Telnet provides a remote terminal access protocol running over Transport Control Protocol. It allows a user at one site to establish a virtual circuit connection to a remote system and pass keystrokes from the local to the remote machine. Using Telnet, a user at one host can login to another host, appearing like a directly attached terminal at the remote system; this is TCP/IP’s definition of a virtual terminal.
Telnet uses a client/server structure and offers three basic services. First, it defines a network virtual terminal (NVT) that provides the interface to a remote system where the application process resides. Second, it provides a mechanism that allows the clients and servers to negotiate parameters. Finally, Telnet treats both ends of the connection symmetrically, meaning either end can act as the user or the host.
Telnet’s client/server model is very simple. The client (user) interacts with the user terminal to convert physical terminal characteristics to NVT. The server (host) interacts with the application process on the host system. It acts as a surrogate terminal handler so the remote terminal appears as the local terminal to the host system.
The baseline Telnet protocol specification is contained in STD 8/RFC 854, although there have been many extensions to the original protocol in other RFCs.
The accompanying visual shows a Telnet dialogue. In its simplest use, Telnet allows a user to log in to a remote system and appear just like any other local user.

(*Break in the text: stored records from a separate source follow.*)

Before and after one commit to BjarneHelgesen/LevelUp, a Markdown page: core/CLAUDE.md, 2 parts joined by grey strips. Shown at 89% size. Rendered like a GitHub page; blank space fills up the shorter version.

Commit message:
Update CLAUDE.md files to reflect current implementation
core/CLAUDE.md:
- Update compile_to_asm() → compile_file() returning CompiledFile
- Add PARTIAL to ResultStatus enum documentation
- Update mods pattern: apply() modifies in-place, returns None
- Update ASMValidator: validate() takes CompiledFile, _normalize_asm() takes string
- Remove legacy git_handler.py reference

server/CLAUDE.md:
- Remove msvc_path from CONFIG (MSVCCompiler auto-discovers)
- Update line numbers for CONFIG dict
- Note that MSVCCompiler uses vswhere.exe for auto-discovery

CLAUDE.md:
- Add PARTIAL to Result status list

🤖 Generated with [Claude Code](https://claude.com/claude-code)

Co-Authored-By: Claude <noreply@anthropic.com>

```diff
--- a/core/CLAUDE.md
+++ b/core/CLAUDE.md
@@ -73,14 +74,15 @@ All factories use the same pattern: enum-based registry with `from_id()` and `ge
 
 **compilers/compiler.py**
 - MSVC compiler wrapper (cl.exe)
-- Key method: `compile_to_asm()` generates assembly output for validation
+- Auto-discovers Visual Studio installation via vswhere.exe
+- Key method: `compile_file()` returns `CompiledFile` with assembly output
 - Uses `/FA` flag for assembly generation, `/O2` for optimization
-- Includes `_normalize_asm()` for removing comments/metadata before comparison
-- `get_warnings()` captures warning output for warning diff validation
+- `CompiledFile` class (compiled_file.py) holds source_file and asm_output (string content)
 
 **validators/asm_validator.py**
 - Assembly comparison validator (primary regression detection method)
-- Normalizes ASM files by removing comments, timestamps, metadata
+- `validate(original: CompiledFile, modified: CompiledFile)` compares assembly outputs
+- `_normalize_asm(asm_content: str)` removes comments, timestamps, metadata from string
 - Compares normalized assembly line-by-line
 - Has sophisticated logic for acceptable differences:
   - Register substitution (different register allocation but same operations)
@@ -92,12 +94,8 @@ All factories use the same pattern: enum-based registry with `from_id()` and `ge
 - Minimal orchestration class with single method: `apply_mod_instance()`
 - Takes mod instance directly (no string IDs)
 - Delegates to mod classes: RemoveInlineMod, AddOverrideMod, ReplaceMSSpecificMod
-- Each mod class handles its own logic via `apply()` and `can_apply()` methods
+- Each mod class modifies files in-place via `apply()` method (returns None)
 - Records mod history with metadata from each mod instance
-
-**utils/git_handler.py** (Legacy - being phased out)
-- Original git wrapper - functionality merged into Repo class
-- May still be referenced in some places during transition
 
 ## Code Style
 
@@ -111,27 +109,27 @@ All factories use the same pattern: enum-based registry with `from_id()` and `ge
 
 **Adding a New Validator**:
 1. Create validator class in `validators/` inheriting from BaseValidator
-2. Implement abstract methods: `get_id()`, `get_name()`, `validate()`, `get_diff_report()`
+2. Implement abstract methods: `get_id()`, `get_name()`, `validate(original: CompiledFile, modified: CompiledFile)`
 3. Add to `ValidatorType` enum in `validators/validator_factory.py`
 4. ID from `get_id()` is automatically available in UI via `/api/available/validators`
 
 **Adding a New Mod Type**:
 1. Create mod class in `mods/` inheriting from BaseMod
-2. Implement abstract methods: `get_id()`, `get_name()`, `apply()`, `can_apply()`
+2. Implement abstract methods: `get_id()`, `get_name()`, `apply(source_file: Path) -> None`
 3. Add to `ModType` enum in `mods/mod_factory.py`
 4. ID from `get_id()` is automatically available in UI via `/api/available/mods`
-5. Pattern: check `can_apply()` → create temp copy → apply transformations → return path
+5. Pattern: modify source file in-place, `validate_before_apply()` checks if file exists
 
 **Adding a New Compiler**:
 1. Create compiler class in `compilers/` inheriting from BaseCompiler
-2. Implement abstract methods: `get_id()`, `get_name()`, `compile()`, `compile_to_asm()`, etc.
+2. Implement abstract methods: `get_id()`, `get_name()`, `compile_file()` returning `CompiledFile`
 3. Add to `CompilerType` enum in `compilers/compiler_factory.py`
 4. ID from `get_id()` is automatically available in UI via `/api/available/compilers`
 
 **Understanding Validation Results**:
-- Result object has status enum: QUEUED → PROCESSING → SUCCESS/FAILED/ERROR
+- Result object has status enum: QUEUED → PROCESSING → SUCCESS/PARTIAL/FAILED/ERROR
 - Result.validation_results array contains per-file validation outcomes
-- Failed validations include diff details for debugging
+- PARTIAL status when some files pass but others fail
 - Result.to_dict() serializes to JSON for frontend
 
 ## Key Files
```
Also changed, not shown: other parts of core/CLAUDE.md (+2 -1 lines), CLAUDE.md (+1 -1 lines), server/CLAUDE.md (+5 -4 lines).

A Telnet user initiates a connection to a remote host by typing Telnet and supplying either a host name or IP address. Optionally, the user can enter the application by using the Telnet command and then supplying the host name at the prompt. In the example shown on the visual, a user on one Internet host uses Telnet to connect to the host 22.214.171.124, a hypothetical Cisco router on the network. Once connected via Telnet, the user can do anything that they could ordinarily do if they were attached by a direct EIA-232 link or if they had dialed in by modem. The reason Telnet is considered a potential security hole should already be apparent: observe that by Telnetting into the router, a user has full access to the system configuration, as well as security and network topology information.
When finished, the user can use the logout command to log off of the host. The Telnet process will close the connection to the remote host and control returns to the local system.
|<mp3>http://podcast.hill-vt.com/podsnacks/2007q2/telnet.mp3%7Cdownload</mp3> | Telnet|